## About this task:
I would like every line of the records below that contains the word "onResume" copied.

§ §

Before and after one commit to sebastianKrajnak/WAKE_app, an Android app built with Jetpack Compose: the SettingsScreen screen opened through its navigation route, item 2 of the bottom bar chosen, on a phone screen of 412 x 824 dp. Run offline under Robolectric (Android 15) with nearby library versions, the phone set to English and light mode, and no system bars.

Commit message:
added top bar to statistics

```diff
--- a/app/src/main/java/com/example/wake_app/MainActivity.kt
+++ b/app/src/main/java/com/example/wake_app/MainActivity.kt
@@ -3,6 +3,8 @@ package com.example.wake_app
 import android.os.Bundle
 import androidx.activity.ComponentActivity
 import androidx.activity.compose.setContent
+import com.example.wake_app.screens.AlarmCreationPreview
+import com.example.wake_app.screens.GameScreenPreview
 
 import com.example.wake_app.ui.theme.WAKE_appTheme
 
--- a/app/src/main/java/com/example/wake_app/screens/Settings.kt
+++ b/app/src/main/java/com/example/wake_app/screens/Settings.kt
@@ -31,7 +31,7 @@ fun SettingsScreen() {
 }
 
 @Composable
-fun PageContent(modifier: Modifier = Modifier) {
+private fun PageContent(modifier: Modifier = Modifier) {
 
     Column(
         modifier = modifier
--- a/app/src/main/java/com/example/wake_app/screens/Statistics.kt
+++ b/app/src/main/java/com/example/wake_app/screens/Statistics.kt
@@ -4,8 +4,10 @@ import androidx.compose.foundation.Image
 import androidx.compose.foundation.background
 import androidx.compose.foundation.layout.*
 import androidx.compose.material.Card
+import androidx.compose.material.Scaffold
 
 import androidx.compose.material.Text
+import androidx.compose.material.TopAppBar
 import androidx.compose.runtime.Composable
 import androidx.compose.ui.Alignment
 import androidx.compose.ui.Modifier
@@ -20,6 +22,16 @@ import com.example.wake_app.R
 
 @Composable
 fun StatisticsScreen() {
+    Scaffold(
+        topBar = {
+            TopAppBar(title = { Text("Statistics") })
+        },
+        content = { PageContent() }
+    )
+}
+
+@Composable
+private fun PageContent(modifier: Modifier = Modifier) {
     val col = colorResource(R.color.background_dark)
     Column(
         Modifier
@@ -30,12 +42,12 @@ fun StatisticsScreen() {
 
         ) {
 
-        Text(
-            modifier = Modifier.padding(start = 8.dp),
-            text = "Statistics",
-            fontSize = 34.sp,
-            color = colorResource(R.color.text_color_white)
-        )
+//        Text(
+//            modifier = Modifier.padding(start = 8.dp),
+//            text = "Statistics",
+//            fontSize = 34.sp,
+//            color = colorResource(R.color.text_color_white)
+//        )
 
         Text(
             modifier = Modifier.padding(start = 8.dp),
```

§ §

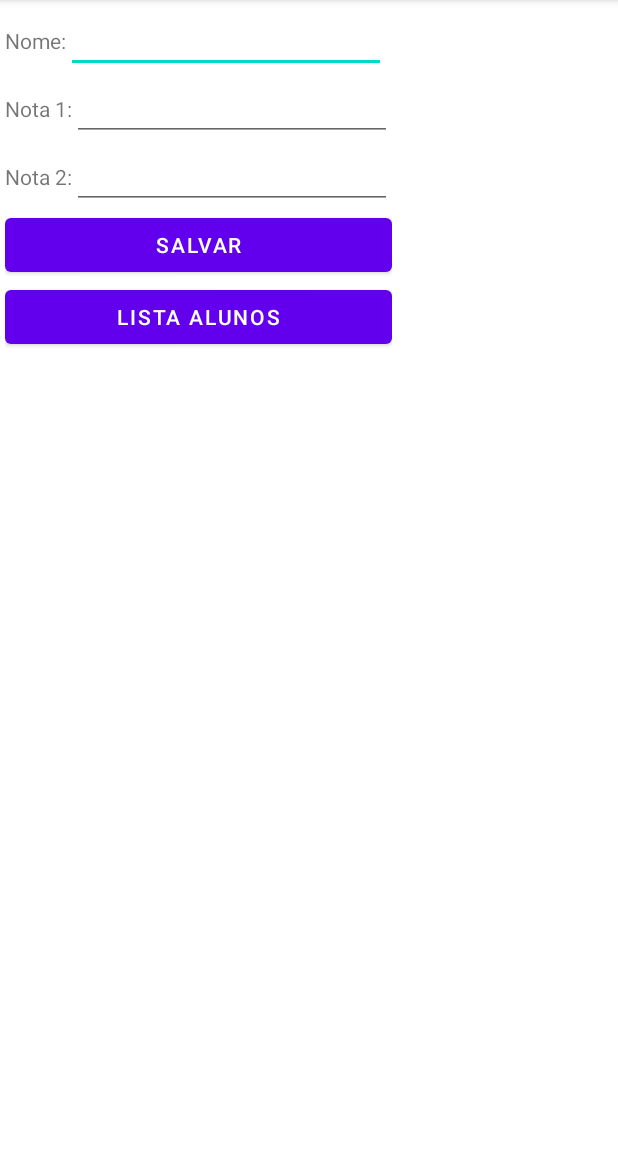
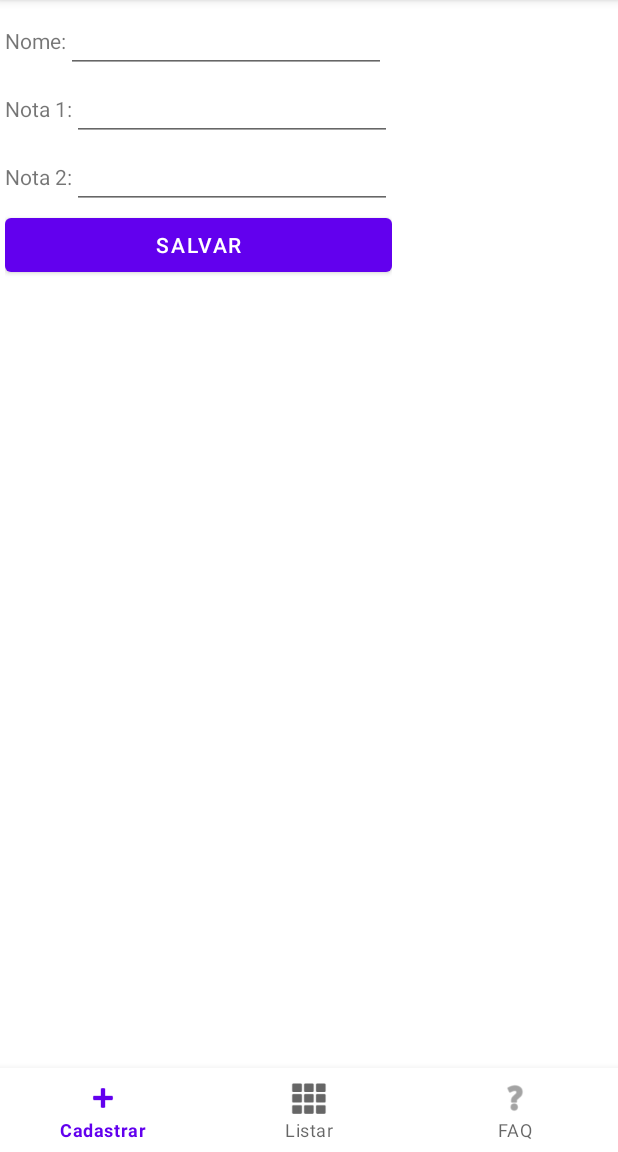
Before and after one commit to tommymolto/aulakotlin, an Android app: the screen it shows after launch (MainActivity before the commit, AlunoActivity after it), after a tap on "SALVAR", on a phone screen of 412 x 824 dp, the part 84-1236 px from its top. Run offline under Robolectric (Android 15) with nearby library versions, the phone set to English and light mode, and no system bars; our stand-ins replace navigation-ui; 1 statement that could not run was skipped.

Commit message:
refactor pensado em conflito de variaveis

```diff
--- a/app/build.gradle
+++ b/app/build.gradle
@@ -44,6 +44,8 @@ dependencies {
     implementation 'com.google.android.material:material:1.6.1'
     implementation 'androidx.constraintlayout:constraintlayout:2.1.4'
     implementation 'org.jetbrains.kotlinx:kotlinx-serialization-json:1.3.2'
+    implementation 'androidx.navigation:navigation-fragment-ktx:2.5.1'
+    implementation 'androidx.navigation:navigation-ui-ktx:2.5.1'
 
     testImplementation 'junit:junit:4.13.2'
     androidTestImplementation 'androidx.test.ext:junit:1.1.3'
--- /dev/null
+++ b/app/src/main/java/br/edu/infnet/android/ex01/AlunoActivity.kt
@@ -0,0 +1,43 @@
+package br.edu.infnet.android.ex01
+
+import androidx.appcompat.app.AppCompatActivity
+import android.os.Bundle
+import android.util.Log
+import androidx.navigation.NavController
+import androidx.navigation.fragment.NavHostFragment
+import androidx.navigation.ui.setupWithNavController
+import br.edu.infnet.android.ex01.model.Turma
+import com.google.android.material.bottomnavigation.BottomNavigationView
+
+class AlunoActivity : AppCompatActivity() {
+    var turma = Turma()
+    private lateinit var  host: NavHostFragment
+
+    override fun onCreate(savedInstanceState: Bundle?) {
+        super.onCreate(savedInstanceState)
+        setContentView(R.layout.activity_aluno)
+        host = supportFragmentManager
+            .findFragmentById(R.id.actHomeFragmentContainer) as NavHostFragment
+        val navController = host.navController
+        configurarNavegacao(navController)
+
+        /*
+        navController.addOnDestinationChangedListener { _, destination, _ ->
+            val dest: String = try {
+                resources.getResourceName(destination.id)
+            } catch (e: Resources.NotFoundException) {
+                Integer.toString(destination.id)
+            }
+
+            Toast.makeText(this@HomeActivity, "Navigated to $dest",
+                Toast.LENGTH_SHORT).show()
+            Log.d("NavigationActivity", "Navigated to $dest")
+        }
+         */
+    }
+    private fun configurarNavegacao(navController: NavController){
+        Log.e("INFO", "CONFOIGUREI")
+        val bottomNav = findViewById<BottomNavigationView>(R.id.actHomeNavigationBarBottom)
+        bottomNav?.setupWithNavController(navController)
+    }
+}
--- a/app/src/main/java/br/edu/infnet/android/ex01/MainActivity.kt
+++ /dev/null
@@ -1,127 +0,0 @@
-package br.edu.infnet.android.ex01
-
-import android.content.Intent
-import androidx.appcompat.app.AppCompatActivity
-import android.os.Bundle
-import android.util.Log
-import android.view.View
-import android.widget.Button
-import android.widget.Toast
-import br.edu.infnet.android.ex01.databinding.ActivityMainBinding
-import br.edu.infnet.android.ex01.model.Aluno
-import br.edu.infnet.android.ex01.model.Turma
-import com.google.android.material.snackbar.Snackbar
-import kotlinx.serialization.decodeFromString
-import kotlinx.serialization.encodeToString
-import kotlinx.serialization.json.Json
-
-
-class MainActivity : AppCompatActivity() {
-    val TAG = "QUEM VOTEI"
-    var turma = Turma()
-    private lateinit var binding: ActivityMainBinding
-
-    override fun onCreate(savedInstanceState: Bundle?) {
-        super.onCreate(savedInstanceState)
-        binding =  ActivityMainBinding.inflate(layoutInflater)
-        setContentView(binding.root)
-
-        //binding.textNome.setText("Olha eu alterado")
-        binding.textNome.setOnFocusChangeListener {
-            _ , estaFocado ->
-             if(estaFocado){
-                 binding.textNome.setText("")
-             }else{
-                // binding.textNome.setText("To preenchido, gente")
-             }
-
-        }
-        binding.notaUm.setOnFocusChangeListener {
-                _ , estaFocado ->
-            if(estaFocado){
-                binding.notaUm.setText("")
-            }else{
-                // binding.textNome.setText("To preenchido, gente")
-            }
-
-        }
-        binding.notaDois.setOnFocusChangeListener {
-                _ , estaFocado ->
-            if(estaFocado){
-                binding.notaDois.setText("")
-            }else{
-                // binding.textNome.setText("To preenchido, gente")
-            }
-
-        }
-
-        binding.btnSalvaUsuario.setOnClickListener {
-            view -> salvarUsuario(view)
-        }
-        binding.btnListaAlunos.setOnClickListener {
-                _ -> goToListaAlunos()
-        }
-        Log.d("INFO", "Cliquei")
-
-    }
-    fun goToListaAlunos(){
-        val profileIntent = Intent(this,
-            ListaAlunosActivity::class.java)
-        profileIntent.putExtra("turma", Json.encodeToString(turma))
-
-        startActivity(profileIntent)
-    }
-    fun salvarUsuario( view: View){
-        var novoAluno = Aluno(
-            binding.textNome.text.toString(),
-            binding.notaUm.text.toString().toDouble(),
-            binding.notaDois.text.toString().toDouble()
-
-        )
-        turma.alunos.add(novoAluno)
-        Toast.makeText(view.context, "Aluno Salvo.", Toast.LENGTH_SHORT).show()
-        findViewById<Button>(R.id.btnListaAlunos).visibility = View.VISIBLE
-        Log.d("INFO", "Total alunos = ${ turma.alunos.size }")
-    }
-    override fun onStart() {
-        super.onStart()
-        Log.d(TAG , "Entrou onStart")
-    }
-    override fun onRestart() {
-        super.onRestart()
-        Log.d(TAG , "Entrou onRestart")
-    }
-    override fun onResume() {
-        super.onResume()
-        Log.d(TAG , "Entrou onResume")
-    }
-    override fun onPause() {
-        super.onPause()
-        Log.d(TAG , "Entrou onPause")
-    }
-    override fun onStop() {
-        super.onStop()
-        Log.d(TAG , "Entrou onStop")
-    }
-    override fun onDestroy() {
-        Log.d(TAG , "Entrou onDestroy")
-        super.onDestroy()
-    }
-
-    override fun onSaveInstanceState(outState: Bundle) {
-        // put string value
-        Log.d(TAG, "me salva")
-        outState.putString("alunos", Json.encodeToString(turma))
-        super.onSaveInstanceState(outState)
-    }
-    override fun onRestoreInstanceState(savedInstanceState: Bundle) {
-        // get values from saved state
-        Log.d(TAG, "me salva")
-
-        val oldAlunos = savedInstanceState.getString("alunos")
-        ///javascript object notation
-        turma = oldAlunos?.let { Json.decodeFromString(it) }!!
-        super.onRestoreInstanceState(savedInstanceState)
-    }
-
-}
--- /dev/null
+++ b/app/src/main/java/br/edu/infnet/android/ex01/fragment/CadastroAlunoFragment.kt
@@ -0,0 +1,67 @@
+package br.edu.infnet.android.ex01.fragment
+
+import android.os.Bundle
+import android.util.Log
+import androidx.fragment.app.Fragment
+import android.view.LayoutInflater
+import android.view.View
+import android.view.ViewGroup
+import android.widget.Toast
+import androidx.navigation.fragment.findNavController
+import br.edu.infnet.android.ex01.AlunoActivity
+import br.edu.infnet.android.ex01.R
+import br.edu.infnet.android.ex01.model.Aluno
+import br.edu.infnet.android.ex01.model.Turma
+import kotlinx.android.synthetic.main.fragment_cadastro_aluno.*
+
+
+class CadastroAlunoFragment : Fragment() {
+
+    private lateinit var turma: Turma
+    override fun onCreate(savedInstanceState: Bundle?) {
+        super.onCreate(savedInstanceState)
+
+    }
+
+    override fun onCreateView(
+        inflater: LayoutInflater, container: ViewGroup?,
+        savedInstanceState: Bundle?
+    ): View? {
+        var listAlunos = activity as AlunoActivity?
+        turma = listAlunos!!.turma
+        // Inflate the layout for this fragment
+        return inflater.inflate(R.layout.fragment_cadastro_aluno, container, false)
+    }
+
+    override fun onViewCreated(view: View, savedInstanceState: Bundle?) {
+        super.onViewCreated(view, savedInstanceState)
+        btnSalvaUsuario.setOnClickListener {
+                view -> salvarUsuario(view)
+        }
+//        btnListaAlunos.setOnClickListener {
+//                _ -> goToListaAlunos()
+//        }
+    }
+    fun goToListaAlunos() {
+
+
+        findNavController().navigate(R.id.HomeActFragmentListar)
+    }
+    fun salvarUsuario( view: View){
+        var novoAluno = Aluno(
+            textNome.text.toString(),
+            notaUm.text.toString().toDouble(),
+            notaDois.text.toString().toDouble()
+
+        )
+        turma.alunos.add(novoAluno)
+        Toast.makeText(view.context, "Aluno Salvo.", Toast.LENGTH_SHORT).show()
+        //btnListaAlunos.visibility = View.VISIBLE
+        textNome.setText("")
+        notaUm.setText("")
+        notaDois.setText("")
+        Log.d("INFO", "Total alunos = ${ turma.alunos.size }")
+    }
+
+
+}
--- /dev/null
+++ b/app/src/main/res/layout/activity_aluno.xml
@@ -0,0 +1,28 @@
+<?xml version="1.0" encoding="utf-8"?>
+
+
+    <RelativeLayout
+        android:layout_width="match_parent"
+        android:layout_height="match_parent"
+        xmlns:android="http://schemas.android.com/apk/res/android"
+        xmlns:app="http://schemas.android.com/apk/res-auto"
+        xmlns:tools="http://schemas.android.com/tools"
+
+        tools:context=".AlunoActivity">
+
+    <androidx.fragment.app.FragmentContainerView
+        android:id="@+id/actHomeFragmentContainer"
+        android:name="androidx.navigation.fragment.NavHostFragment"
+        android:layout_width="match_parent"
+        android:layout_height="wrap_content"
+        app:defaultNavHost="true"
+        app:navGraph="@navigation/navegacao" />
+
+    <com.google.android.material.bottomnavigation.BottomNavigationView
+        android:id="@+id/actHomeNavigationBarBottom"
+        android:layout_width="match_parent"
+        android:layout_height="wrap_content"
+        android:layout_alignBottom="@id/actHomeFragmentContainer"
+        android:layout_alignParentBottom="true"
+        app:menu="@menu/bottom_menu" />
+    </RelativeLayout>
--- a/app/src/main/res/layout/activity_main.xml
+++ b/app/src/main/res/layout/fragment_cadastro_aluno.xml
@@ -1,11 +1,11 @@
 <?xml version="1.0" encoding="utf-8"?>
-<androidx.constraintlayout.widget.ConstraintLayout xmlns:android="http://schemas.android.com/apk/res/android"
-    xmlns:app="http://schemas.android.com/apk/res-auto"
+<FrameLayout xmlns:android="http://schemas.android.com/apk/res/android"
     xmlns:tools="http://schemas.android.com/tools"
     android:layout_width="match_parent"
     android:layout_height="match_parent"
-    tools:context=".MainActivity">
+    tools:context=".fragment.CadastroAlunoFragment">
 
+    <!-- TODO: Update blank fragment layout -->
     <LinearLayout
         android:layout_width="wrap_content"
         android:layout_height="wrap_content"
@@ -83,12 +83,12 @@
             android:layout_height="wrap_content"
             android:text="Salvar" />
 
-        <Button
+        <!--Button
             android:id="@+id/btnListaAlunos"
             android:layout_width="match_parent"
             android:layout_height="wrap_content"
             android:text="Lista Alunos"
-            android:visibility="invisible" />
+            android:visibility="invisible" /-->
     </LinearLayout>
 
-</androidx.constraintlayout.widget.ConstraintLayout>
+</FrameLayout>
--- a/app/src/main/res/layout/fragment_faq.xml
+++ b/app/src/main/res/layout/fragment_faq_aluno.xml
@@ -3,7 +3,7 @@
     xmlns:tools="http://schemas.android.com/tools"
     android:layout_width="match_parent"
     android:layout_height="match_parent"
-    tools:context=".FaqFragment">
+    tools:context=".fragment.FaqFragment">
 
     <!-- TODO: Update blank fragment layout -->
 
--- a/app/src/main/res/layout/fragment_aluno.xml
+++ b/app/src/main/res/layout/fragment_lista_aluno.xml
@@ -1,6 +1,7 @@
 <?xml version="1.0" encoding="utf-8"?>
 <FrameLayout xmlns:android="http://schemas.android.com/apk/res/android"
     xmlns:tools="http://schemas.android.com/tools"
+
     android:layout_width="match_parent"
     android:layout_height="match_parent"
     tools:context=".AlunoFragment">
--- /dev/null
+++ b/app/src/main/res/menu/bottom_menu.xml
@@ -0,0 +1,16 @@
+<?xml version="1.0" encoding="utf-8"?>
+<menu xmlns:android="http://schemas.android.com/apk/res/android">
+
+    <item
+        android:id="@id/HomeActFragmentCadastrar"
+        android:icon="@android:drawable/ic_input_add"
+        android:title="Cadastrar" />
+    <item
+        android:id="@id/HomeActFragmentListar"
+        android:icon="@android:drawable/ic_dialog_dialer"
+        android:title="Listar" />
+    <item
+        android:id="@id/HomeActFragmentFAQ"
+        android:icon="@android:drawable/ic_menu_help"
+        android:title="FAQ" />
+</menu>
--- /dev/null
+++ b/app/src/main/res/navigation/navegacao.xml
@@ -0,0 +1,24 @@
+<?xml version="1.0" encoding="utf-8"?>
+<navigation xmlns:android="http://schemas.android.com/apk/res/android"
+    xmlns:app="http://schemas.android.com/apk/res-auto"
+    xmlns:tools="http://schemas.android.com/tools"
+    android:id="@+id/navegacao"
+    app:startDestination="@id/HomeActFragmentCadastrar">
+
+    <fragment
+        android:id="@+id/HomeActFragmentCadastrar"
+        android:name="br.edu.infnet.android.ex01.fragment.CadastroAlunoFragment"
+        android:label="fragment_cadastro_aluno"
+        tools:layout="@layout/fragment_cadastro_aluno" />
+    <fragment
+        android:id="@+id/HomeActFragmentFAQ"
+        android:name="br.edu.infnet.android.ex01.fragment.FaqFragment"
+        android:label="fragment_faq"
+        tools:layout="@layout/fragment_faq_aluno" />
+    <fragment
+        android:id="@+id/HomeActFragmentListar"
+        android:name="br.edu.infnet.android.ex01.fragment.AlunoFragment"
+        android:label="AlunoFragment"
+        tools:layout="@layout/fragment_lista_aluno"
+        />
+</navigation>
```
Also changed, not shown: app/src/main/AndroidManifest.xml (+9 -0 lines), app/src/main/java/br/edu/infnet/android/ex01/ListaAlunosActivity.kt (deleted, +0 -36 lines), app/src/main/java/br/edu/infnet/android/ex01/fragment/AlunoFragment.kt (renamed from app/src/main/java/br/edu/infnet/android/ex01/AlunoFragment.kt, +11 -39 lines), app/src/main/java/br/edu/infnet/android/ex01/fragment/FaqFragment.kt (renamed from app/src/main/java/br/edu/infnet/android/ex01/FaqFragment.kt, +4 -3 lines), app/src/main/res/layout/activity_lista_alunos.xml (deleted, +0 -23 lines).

§ §

## Answer to this problem:
-    override fun onResume() {
-        super.onResume()
-        Log.d(TAG , "Entrou onResume")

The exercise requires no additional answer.